The original mix is a great hardcore style tune but I prefer the Origin Unknown Remix which gives it a jungle update in the vein of 'Valley Of The Shadows'. The bell-like sound from the beginning of 'Electric Cafe' is one of a number of samples that add to the sinister vibe, although it's possible Andy C and Ant Miles took it from a sample CD as it was used in other tracks from around the same time such as this one. The foreboding strings at the beginning of the track, as well as two of the vocal samples, come from Blood Lines: Dracula - The Man, The Myth, The Movies, a documentary about the making of Francis Ford Coppola's Dracula. "The dark side of all human nature" is the voice of Anthony Hopkins, while the mostly timestretched "the dark stranger" is Gary Oldman, both lines taken from interviews with the actors (they are used more extensively in the original mix with the Oldman line preceded by the words "he comes to you in the night"). The horrifying laughter that appears frequently throughout may have come from Weird Dreams, a late eighties/early nineties video game for Amiga, Atari ST, C64 and MS-DOS, although it's also possible the two have the same original source.
The track has what sounds like a second generation 'Think' break coupled with an awesome low frequency bassline. Once it gets going there are a couple more vocal samples used with the "Girl I'm starting to lose it" vocal coming from a late eighties house tune by Forte called 'I'll Set Ya Free' while there is also a brief use of the "Another terrifying (intro)" line from Style's 'The Assassinator' that appeared at the beginning of the original mix. A nice little touch comes at the end when those foreboding strings play on during the run out, looping until you take the needle off the record. Chilling and dread filled, this is the sound of your nightmares put on wax.

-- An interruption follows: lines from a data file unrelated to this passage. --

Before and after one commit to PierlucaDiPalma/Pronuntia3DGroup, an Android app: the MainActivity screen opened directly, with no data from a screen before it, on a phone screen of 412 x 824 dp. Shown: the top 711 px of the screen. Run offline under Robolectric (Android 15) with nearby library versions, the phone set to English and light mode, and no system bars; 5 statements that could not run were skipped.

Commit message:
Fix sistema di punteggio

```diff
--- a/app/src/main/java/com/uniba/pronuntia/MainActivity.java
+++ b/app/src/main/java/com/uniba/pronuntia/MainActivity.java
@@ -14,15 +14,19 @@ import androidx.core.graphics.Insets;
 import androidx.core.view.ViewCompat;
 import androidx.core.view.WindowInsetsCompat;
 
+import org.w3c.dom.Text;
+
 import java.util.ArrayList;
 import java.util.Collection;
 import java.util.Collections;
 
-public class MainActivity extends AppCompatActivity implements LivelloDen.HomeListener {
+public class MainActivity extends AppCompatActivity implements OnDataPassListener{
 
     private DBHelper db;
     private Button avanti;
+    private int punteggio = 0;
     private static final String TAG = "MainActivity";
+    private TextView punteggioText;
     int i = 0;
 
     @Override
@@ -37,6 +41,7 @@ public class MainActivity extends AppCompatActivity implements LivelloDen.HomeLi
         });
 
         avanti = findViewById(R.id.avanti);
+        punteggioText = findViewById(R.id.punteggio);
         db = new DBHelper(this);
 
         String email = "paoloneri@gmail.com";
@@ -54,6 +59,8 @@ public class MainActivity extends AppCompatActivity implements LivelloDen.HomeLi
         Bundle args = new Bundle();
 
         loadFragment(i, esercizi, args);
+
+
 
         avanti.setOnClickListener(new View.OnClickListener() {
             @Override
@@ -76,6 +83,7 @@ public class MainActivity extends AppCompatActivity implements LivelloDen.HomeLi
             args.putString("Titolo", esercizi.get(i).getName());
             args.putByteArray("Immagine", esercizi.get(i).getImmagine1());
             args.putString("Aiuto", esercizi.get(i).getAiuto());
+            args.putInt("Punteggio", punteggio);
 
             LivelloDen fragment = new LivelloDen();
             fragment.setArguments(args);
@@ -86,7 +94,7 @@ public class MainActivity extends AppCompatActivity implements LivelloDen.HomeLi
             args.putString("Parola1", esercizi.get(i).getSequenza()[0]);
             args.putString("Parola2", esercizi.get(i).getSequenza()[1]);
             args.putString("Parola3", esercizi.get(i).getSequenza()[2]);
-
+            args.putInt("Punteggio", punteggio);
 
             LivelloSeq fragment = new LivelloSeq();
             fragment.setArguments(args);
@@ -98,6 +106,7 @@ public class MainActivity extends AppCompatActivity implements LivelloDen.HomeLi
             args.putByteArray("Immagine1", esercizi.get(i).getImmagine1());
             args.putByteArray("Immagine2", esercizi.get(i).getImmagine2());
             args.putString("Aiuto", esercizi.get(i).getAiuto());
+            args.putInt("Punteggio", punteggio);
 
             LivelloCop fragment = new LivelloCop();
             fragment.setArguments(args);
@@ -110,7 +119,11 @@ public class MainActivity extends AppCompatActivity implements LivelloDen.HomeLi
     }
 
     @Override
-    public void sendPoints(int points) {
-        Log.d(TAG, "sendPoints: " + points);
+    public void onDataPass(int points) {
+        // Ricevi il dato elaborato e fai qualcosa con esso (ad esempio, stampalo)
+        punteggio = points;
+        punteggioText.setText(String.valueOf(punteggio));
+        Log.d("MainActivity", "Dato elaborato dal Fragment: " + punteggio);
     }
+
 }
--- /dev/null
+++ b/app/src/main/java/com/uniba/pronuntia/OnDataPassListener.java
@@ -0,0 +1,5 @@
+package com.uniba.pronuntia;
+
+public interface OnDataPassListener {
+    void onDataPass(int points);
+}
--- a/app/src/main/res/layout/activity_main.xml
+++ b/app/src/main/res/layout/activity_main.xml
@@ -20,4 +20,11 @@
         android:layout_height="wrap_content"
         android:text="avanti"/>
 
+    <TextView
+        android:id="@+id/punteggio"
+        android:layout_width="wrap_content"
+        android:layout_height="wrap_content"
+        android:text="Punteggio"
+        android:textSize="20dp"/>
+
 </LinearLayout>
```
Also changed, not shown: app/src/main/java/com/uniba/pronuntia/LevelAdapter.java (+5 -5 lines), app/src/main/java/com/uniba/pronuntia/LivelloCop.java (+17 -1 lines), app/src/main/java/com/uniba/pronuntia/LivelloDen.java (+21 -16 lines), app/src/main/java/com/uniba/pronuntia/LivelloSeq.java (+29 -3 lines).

You can purchase the digital of 'The Dark Stranger' over at Drum&BassArena and Juno Download. Origin Unknown remixed their remix on The Dark Stranger Part 3 and you can check that out below: